Modification records.
Content starts

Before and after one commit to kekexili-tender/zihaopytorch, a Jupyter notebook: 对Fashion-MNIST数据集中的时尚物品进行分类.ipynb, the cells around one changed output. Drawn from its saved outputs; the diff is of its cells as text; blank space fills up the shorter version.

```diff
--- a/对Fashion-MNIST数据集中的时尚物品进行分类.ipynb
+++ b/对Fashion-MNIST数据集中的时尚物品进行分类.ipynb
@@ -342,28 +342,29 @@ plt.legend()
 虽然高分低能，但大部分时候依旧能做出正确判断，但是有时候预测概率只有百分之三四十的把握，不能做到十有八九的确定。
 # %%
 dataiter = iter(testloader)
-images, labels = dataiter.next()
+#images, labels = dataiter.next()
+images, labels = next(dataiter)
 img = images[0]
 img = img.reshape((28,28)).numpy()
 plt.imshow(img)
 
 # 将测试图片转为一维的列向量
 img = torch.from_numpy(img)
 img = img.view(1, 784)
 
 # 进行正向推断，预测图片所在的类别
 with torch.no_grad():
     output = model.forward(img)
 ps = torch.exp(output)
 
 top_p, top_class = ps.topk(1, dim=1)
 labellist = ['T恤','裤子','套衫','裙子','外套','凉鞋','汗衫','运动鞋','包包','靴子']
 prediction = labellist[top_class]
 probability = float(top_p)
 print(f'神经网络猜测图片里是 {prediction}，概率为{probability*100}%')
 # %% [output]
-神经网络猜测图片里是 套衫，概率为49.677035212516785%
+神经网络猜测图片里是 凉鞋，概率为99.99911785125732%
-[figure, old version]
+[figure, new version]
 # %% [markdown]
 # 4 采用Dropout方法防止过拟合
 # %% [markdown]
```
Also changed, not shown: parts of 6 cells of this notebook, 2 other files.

Content ends

Assignment.
Read each line of the data and count the ones that include "prediction", answering with the number alone.

Solution for this task.
2